THE PROBLEM: For each line below that contains the word "True", return that line.

══ PROVIDED ENTRIES ══

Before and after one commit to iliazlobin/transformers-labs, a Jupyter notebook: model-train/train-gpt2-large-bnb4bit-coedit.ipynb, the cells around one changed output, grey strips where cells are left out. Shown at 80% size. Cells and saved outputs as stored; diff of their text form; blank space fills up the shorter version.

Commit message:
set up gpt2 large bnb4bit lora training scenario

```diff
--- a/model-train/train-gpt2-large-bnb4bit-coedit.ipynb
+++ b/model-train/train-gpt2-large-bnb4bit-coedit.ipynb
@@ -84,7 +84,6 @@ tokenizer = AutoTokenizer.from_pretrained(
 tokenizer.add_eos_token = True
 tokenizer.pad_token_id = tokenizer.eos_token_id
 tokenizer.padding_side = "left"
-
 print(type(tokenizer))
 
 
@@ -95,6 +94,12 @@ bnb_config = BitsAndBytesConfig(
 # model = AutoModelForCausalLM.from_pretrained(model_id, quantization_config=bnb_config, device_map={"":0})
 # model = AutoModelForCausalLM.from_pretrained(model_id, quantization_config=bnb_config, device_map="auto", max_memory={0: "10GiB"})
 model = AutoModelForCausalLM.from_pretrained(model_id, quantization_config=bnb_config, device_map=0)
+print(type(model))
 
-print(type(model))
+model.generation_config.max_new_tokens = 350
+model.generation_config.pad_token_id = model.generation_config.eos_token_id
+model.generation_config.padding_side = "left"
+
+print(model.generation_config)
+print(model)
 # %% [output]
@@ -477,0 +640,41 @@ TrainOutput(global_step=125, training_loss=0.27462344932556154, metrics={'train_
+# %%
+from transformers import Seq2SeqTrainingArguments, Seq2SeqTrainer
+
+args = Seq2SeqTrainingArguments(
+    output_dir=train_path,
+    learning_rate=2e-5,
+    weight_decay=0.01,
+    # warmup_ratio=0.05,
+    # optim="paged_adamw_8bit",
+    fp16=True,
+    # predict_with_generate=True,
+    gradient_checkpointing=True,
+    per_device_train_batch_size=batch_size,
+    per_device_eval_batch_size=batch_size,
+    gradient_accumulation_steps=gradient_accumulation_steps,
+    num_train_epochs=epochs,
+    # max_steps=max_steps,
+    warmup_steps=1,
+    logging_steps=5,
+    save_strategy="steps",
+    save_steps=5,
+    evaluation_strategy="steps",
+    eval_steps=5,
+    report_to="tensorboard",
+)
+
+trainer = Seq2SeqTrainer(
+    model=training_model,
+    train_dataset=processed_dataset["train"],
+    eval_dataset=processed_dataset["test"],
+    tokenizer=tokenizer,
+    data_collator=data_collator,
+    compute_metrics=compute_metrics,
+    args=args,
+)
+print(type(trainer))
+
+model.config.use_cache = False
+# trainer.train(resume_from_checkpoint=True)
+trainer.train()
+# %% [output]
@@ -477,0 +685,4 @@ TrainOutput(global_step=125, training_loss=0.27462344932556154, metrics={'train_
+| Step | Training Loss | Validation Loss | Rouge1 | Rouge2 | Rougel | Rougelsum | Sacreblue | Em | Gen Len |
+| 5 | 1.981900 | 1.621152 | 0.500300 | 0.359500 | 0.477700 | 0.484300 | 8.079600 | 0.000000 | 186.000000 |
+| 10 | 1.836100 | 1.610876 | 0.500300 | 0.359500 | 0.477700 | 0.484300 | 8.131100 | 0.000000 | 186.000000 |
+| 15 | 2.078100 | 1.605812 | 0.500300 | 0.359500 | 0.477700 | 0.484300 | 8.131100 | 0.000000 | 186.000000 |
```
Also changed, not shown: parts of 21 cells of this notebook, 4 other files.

═══

OUTPUT FOR THIS TASK:
 tokenizer.add_eos_token = True
+    fp16=True,
+    # predict_with_generate=True,
+    gradient_checkpointing=True,
+# trainer.train(resume_from_checkpoint=True)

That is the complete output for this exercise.